WORK TO BE COMPLETED: Provide the number of lines below containing the word "Python", without any other words.

RECORDS SUPPLIED:
╭──

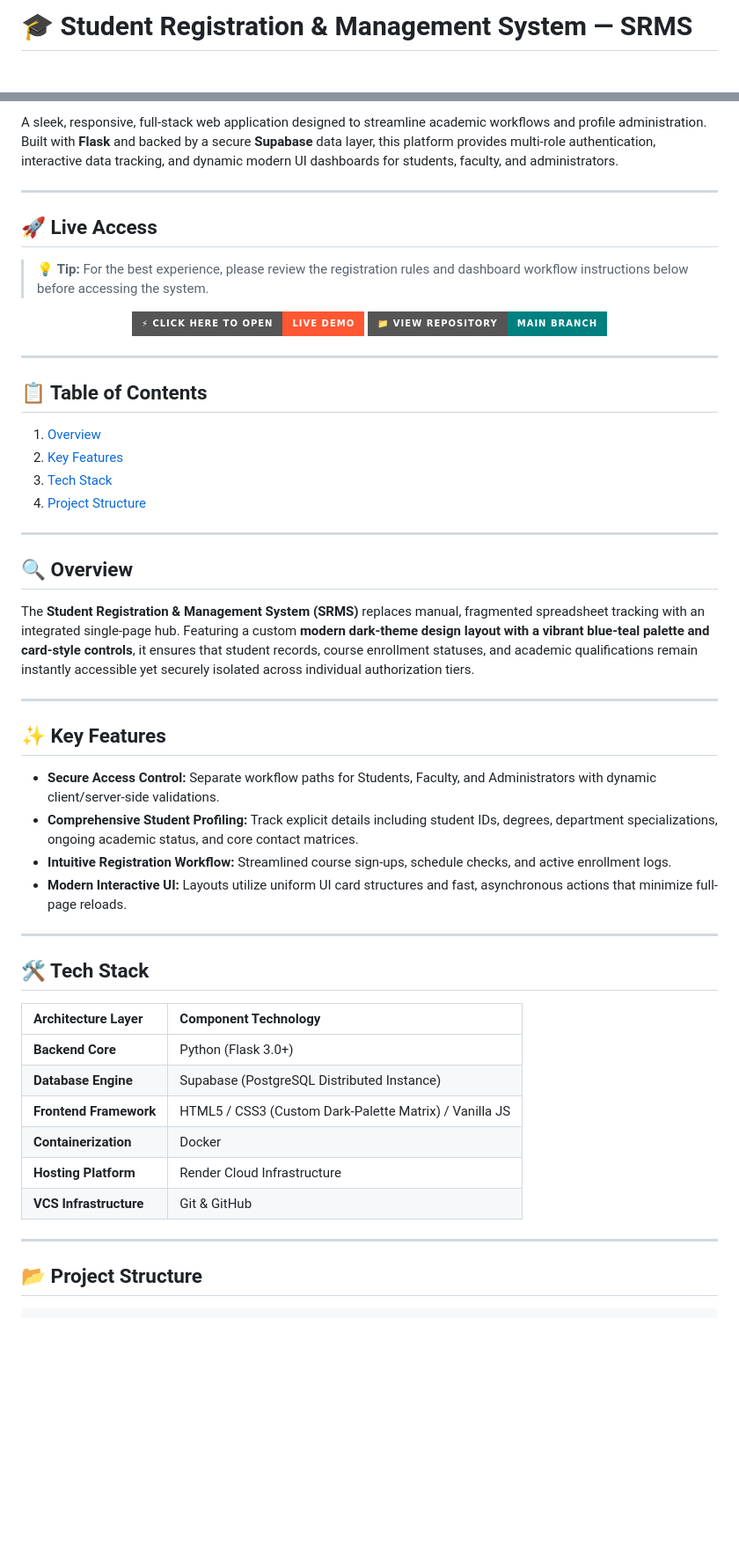
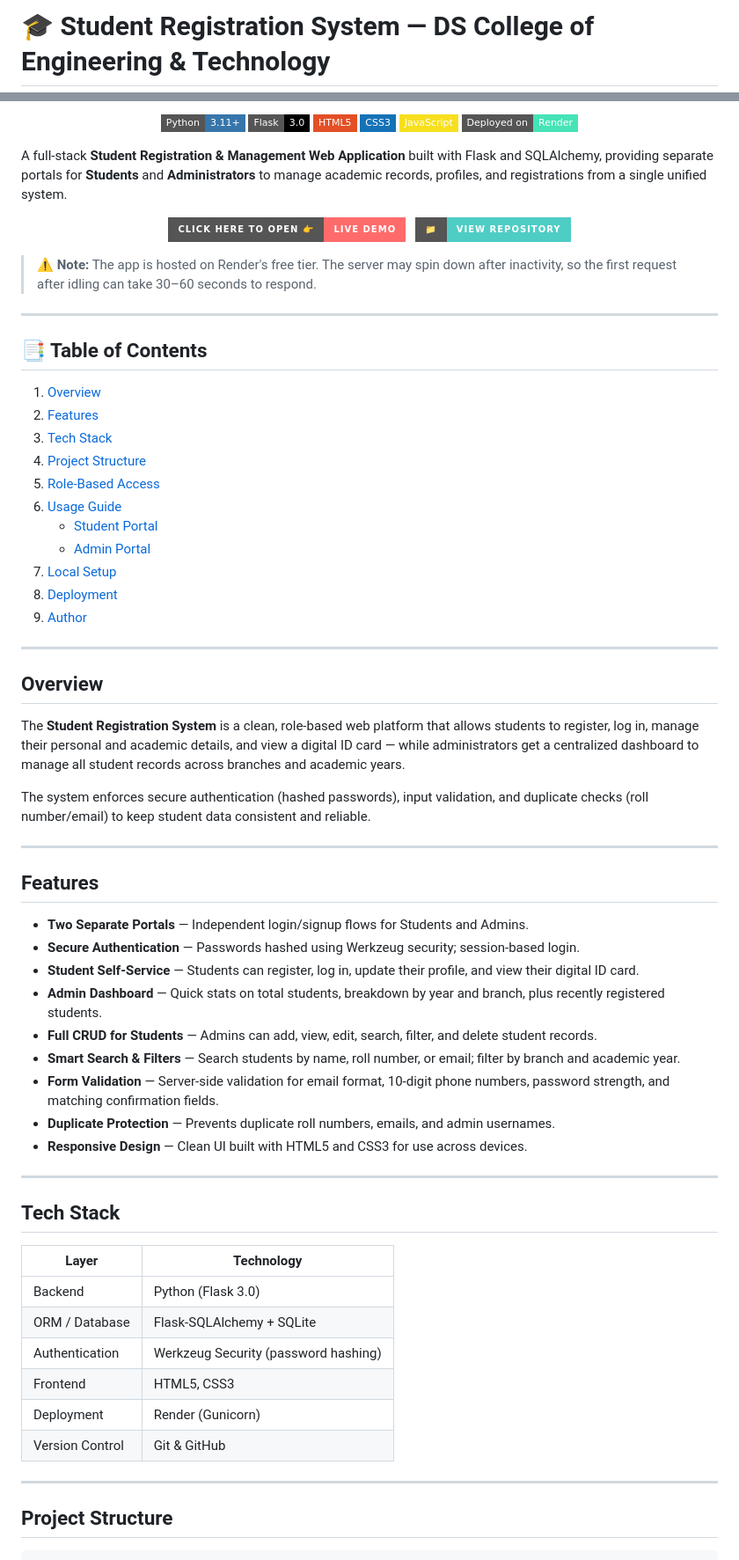
Before and after one commit to D-Sarkar-2508/Student-Registration-System-and-Management, a Markdown page: README.md, 2 parts joined by grey strips. Shown at 88% size. Drawn GitHub-style; badges without logos; blank space fills up the shorter version.

```diff
--- a/README.md
+++ b/README.md
@@ -1,2 +1,2 @@
-# 🎓 Student Registration & Management System — SRMS
+# 🎓 Student Registration System — DS College of Engineering & Technology
 
@@ -9,58 +5,75 @@
 
-A sleek, responsive, full-stack web application designed to streamline academic workflows and profile administration. Built with **Flask** and backed by a secure **Supabase** data layer, this platform provides multi-role authentication, interactive data tracking, and dynamic modern UI dashboards for students, faculty, and administrators.
+![Python](https://img.shields.io/badge/Python-3.11+-3776AB?style=flat-square&logo=python&logoColor=white)
+![Flask](https://img.shields.io/badge/Flask-3.0-000000?style=flat-square&logo=flask&logoColor=white)
+![HTML5](https://img.shields.io/badge/HTML5-E34F26?style=flat-square&logo=html5&logoColor=white)
+![CSS3](https://img.shields.io/badge/CSS3-1572B6?style=flat-square&logo=css3&logoColor=white)
+![JavaScript](https://img.shields.io/badge/JavaScript-F7DF1E?style=flat-square&logo=javascript&logoColor=black)
+![Deployed on Render](https://img.shields.io/badge/Deployed%20on-Render-46E3B7?style=flat-square&logo=render&logoColor=white)
+</div>
+
+A full-stack **Student Registration & Management Web Application** built with Flask and SQLAlchemy, providing separate portals for **Students** and **Administrators** to manage academic records, profiles, and registrations from a single unified system.
+
+<div align="center">
+
+[![Click Here to Open 👉](https://img.shields.io/badge/Click%20Here%20to%20Open%20👉-Live%20Demo-FF6B6B?style=for-the-badge)](https://student-registration-system-and.onrender.com)
+&nbsp;
+[![📁 Repository](https://img.shields.io/badge/📁-View%20Repository-4ECDC4?style=for-the-badge)](https://github.com/D-Sarkar-2508/Student-Registration-System-and-Management)
+</div>
+
+> ⚠️ **Note:** The app is hosted on Render's free tier. The server may spin down after inactivity, so the first request after idling can take 30–60 seconds to respond.
 
 ---
 
-## 🚀 Live Access
+## 📑 Table of Contents
 
-> 💡 **Tip:** For the best experience, please review the registration rules and dashboard workflow instructions below before accessing the system.
-
-<p align="center">
-  <a href="https://student-registration-system-and.onrender.com">
-    <img src="https://img.shields.io/badge/⚡%20CLICK%20HERE%20TO%20OPEN-LIVE%20DEMO-FF5733?style=for-the-badge" alt="Live Demo">
-  </a>
-  <a href="https://github.com/D-Sarkar-2508/Student-Registration-System-and-Management/tree/main">
-    <img src="https://img.shields.io/badge/📁%20VIEW%20REPOSITORY-MAIN%20BRANCH-008080?style=for-the-badge" alt="Repository">
-  </a>
-</p>
+1. [Overview](#overview)
+2. [Features](#features)
+3. [Tech Stack](#tech-stack)
+4. [Project Structure](#project-structure)
+5. [Role-Based Access](#role-based-access)
+6. [Usage Guide](#usage-guide)
+   - [Student Portal](#-student-portal)
+   - [Admin Portal](#-admin-portal)
+7. [Local Setup](#local-setup)
+8. [Deployment](#deployment)
+10. [Author](#author)
 
 ---
 
-## 📋 Table of Contents
+## Overview
 
-1. [Overview](#-overview)
-2. [Key Features](#-key-features)
-3. [Tech Stack](#-tech-stack)
-4. [Project Structure](#-project-structure)
----
+The **Student Registration System** is a clean, role-based web platform that allows students to register, log in, manage their personal and academic details, and view a digital ID card — while administrators get a centralized dashboard to manage all student records across branches and academic years.
 
-## 🔍 Overview
-
-The **Student Registration & Management System (SRMS)** replaces manual, fragmented spreadsheet tracking with an integrated single-page hub. Featuring a custom **modern dark-theme design layout with a vibrant blue-teal palette and card-style controls**, it ensures that student records, course enrollment statuses, and academic qualifications remain instantly accessible yet securely isolated across individual authorization tiers.
+The system enforces secure authentication (hashed passwords), input validation, and duplicate checks (roll number/email) to keep student data consistent and reliable.
 
 ---
 
-## ✨ Key Features
+## Features
 
-* **Secure Access Control:** Separate workflow paths for Students, Faculty, and Administrators with dynamic client/server-side validations.
-* **Comprehensive Student Profiling:** Track explicit details including student IDs, degrees, department specializations, ongoing academic status, and core contact matrices.
-* **Intuitive Registration Workflow:** Streamlined course sign-ups, schedule checks, and active enrollment logs.
-* **Modern Interactive UI:** Layouts utilize uniform UI card structures and fast, asynchronous actions that minimize full-page reloads.
+- **Two Separate Portals** — Independent login/signup flows for Students and Admins.
+- **Secure Authentication** — Passwords hashed using Werkzeug security; session-based login.
+- **Student Self-Service** — Students can register, log in, update their profile, and view their digital ID card.
+- **Admin Dashboard** — Quick stats on total students, breakdown by year and branch, plus recently registered students.
+- **Full CRUD for Students** — Admins can add, view, edit, search, filter, and delete student records.
+- **Smart Search & Filters** — Search students by name, roll number, or email; filter by branch and academic year.
+- **Form Validation** — Server-side validation for email format, 10-digit phone numbers, password strength, and matching confirmation fields.
+- **Duplicate Protection** — Prevents duplicate roll numbers, emails, and admin usernames.
+- **Responsive Design** — Clean UI built with HTML5 and CSS3 for use across devices.
 
 ---
 
-## 🛠 Tech Stack
+## Tech Stack
 
-| Architecture Layer | Component Technology |
-| :--- | :--- |
-| **Backend Core** | Python (Flask 3.0+) |
-| **Database Engine** | Supabase (PostgreSQL Distributed Instance) |
-| **Frontend Framework** | HTML5 / CSS3 (Custom Dark-Palette Matrix) / Vanilla JS |
-| **Containerization** | Docker |
-| **Hosting Platform** | Render Cloud Infrastructure |
-| **VCS Infrastructure** | Git & GitHub |
+| Layer            | Technology                          |
+|------------------|--------------------------------------|
+| Backend          | Python (Flask 3.0)                  |
+| ORM / Database   | Flask-SQLAlchemy + SQLite            |
+| Authentication   | Werkzeug Security (password hashing) |
+| Frontend         | HTML5, CSS3        |
+| Deployment       | Render (Gunicorn)                    |
+| Version Control  | Git & GitHub                         |
 
 ---
 
-## 📂 Project Structure
+## Project Structure
 
```
Also changed, not shown: other parts of README.md (+111 -18 lines).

╰──

WRITTEN ANSWER: 3